In August of 2007, the American Society of Media Photographers (ASMP) was awarded funds by the United States Library of Congress through its National Digital Information Infrastructure and Preservation Program (NDIIPP) for the Digital Photography Best Practices and Workflow (dpBestflow®) project. ASMP assembled a team of experts and thought leaders to research ways to streamline and improve the process, production and preservation of commercial digital artwork.
A partnership between the Smithsonian Institution, the Lawrence Berkeley National Laboratory, and the Library of Congress has recently demonstrated that current technologies can play back experimental recordings made in Washington DC between 1881 and 1885 by the Volta Laboratory Associates. With the support of a Lemelson Center Fellowship and the help of curator Carlene Stephens, I spent approximately ten weeks between October and December 2011 studying all of the experimental sound recordings preserved in the collections of the National Museum of American History. By combining direct artifactual evidence with laboratory notebooks and other written sources, I’ve been piecing together a more comprehensive history of the Volta group’s work in recorded sound than has been available in the past, as well as identifying the place of many individual recordings within it. Here’s what I’ve concluded so far about the six specific recordings played back as part of the recent pilot project.
The Conservation Department employs 20 staff, including professionally qualified conservators and technicians who are responsible for the conservation and restoration of works in the collection. The Department is divided into five sections: Paintings, Objects, Textiles, Paper and Preventive Conservation. The Department is concerned with the treatment, display and storage of works in the collection. In addition, works of art in national and international exhibitions are prepared for travel. The conservator's job is to stabilise the object's condition and slow down the natural deterioration processes. This is done through a variety of treatments of varying complexity, and through preventive conservation measures.
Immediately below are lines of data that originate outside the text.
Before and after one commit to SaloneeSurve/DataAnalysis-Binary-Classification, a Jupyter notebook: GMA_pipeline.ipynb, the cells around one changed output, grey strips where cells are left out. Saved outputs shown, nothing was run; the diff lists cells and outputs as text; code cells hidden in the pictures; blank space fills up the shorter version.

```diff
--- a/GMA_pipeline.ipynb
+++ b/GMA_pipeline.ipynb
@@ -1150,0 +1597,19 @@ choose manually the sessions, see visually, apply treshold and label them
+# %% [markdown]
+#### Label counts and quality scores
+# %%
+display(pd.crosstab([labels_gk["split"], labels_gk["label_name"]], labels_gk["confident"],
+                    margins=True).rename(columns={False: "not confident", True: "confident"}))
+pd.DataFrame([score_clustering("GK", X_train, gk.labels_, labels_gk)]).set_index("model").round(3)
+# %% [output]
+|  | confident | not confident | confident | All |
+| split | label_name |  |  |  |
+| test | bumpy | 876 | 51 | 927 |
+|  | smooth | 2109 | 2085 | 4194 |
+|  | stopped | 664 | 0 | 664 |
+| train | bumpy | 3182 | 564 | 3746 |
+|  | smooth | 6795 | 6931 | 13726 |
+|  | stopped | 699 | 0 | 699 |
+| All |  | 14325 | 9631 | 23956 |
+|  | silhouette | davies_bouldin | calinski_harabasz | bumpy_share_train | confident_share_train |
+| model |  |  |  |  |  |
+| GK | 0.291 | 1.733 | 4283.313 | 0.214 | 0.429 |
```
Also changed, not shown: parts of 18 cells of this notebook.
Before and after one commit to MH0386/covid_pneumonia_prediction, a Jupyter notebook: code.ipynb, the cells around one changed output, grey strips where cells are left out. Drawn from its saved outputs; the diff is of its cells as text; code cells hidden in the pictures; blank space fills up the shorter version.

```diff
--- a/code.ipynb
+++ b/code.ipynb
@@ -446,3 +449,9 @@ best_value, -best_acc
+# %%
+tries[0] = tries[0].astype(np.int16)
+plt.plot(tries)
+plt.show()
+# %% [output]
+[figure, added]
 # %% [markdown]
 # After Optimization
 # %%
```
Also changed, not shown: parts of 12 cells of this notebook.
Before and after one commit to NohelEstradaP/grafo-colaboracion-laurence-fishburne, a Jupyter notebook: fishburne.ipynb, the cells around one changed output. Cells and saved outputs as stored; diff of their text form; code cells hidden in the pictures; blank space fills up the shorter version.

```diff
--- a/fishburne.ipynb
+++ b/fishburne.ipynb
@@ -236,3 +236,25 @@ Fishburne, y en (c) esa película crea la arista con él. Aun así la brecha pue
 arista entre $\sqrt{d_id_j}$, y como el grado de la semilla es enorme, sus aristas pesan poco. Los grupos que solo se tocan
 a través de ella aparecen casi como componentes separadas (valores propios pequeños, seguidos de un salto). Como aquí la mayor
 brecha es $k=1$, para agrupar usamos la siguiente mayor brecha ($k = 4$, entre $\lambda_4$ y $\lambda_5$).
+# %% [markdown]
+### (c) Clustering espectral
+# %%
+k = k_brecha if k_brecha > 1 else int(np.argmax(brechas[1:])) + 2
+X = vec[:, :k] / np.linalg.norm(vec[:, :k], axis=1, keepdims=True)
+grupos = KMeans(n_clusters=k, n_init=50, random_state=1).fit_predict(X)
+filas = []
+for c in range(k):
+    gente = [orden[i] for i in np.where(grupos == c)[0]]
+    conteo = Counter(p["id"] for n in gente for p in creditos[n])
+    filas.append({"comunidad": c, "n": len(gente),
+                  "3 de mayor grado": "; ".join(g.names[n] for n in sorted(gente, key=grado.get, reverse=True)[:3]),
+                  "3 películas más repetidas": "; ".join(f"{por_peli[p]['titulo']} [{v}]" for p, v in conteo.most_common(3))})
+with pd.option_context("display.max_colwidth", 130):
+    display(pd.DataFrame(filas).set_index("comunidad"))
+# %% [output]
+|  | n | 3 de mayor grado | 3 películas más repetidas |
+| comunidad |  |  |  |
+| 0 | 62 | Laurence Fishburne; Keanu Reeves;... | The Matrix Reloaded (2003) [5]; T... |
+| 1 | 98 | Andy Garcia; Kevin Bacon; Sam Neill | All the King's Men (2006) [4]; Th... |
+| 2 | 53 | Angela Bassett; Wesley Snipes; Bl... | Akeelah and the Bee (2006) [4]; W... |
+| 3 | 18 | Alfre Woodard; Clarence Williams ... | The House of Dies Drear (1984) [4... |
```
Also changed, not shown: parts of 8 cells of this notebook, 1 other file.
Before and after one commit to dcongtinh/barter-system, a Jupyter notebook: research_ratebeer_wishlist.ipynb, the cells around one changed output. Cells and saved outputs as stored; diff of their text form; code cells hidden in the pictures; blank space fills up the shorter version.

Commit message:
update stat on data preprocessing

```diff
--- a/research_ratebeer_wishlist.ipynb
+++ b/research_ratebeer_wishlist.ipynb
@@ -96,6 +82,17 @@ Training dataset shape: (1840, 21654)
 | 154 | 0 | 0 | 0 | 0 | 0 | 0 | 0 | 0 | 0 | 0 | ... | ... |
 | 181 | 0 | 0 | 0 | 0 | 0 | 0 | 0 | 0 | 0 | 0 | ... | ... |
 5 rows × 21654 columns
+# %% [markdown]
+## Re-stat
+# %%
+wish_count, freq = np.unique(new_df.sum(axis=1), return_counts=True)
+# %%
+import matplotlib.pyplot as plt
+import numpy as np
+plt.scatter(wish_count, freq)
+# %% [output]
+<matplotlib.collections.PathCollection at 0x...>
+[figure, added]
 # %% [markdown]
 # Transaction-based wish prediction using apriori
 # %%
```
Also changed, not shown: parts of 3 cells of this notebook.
The conservation approach to each object will vary depending on factors such as its physical nature, its cultural significance and artistic intent. All treatments and scientific investigations are documented; all materials used in conservation treatments are tested for long-term stability and reversibility in the future.
The Getty adopted the Open Content Program because we recognized the need to share images of works of art for free and without restriction, so that all those who create or appreciate art—scholars, artists, art lovers, and entrepreneurs—will have greater access to high-quality digital images for their studies and projects. Art inspires us, and imagination and creativity lead to artistic expressions that expand knowledge and understanding. The Getty sincerely hopes that people will use the open content images for a wide range of activities and that they will share the fruits of their labors with others.
Truly a museum grade display fossil CRINOID slab of impressively large proportions, this is an amazing ENORMOUS natural association of a concentrated group of large and complete prehistoric SEA LILIES of the species Scyphocrinus elegans. The massive slab was formerly the bottom of the Silurian sea where a number of these creatures died and became buried still in their original articulated positions as they were when once alive. The relief and detail of this amazing specimen must be seen in person as it looks so much more impressive than the photos convey. While still alive today, sea lilies were much more prevalent in the ocean in prehistoric times. Whether destined for a prime spot in a major museum, educational exhibition or private interior, this is one piece that will most definitely leave its viewers with an incredible impression of how bizarre ocean life was and still is today! How much more impressive would this three dimensional ORIGINAL AND AUTHENTIC giant slab of prehistoric marine life be compared to a painting? It is as flat as a painting and can easily be mounted to a wall with metal brackets as it averages only 1.5 to 2 inches thick.